When shots rang out in Tuscon, an unfortunate familiar silence fell across the United States. Tragedy had befallen us again; A Congresswoman shot; others with her dead or wounded; a nation turned again to the elites of news, with one question “What happened?”
The story that ensued was a veritable page turner. A noble member of congress, just trying to do what is best for the nation, opposed by a racist, and now openly violent political movement, all while an opportunistic political party stoked the flames of hate, themselves a culpable accomplice to the violence and tragic slaying of an innocent nine year old girl; A gripping political thriller, worthy of the New York Times Bestseller List. It had only two major flaws. First, it was reported as news instead of being printed as entertaining fiction; second, it didn’t happen that way.
Looking upon it, it went far beyond framing a narrative, a practice common to an ever more politically active media elite. It was an entire storyline, complete with protagonist, antagonist, prologue, struggle, tragedy, conclusion, and an epilogue that concluded that free speech in politics should cease, especially conservative rhetoric, and that those conservative politicians brave enough to speak out against the liberal agenda should be held responsible for the violence. A story written before it was even known who might survive, before the facts, let alone the truth, could be known.
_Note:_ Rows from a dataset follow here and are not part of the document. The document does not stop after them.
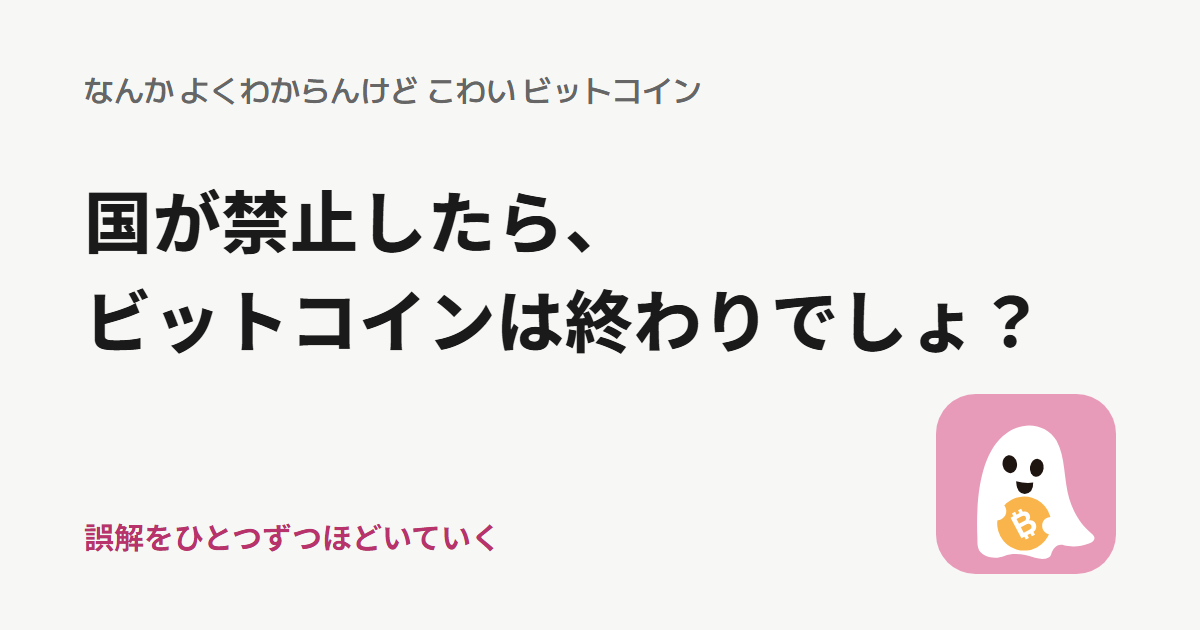
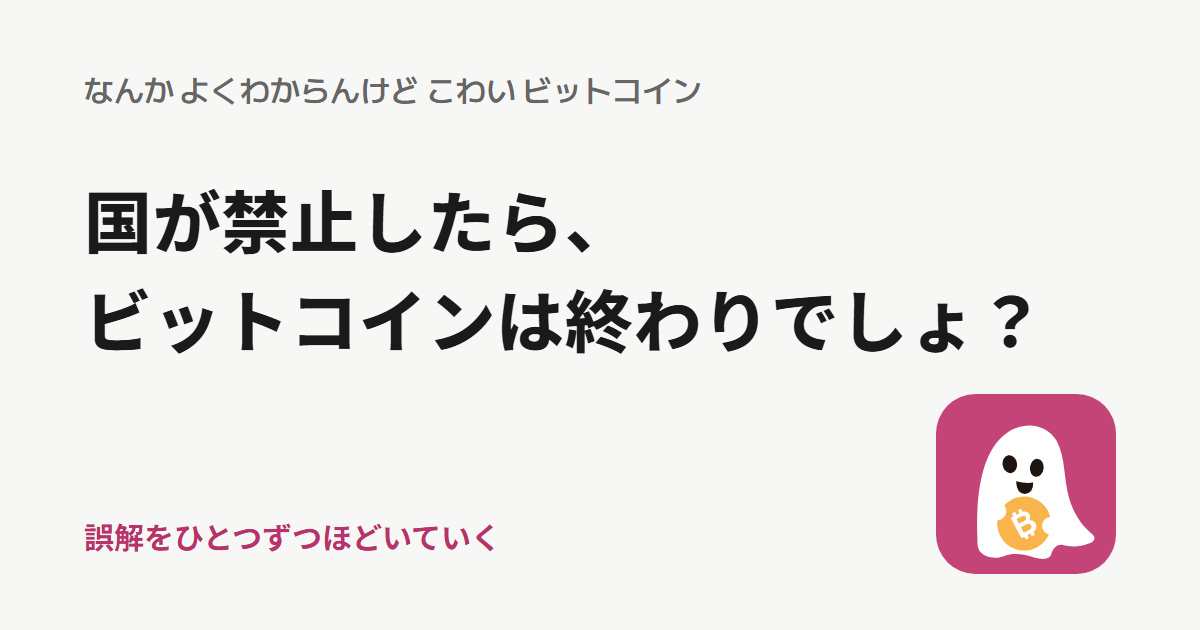
アイコンの背景をプライマリーカラーにそろえる

Changed region(s): [[0.7708, 0.6032, 0.9558, 0.9349]]

diff --git a/scripts/generate-images.js b/scripts/generate-images.js
@@ -12,7 +12,7 @@ const ROOT = path.resolve(path.dirname(fileURLToPath(import.meta.url)), '..');
 const STATIC = path.join(ROOT, 'static');
 
 const COLORS = {
-  tile: '#e89bb9',
+  tile: '#c44478',
   ghost: '#fff',
   face: '#1e1410',
   coin: '#f9b54c',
Then the facts came, one by one; each one fitting the story worse than the last. But did the story change? Well there were twists and turns introduced to the story already written to incorporate some early discoveries; then some facts stretched to the breaking point to make them fit the story, then others outright ignored. But that precious conclusion and epilogue never faltered. My favorite stretch: The stretch connection between a belief that the government uses grammar as mind control, stretched to a similar though far from identical belief of a fringe individual, himself only loosely connected with a small independent libertarian movement whose goal is to use legal argument to live under English Common Law, a movement despite anti-corporate beliefs stretched to be the “Far Right” of the political spectrum, the “far right” stretched to be the Tea Party movement, which although unabashedly independent itself is stretched to be under the control of major Republican political figures and conservative commentators, and therefore, the violence was the fault of major commentators and politicians who instigated it by using “heated” political rhetoric. See how that conclusion never falters as it hurdles all the facts in its way?
When the smoke cleared, the people of the US were left with a story that didn’t match the known facts, and known facts left out of the story. In the end Arthur Brisbane, the Public Editor of the New York Times, a position that serves as a retroactive content ombudsman for the Grey Lady, cited that the time pressures driving a need to get news published as soon as possible, and a disposition by reporters, ingrained deeply by their education and culture, to frame all news as a story, rather than an aggregation of relevant facts, is what drove the tall tale that we received.
Two major things about this incident are harbingers to the death of the elitist media as we know it. First, if the story they told sounded familiar. It is because the elitist media has been trying to find facts to fit the story they wanted to tell for a little more than year and half now; you know the one with the heroic Democrats trying to save the world from ignorant violent tea partiers and opportunistic Republicans? It is one thing to strive to make a piece of news into an interesting story, one might at least be able to make an argument for objectivity if the journalists mind was open, it is another thing to take every piece of news, every arbitrary aggregation of facts on a subject, as an opportunity to tell the same story over and over. This tells us that the preconceptions and bias, which even the most respected news sources in our country carry with them, is so strong, that the story that will be told has little to do with those facts, and everything to do with that bias. The heroes, the villains, the story that is so important that it must be written before the facts are known, is so obvious, the informed could tell you what the story outline would be the day before an event as easily as the day after. Ultimately my question back to the media is: what informative value is news framed as a story, if the story is already known and the story is independent of the facts related to the news? Answer: To the media, to ‘shape public opinion’.
This leads me to the second harbinger of death to our elitist media. The public doesn’t believe their stories anymore. They don’t want to know the media’s story, they just want the facts, and then they turn to their favorite bloggers for analysis, and finally they decide for themselves what the story is.
To be certain the traditional media keeps its importance in the discovering and reporting of facts, the job of the reporter; no replacement is possible for feet on the ground investigating critical events. But the elite of media have lost the ability to drive public opinion with their storytelling. We now see emerging the model of future news in America. Where the giants can do little more for the news than provide us with facts, to be aggregated analyzed by a kaleidoscope of critical thinkers and writers, and ultimately framed into a story by the American People themselves.
HT Hot Air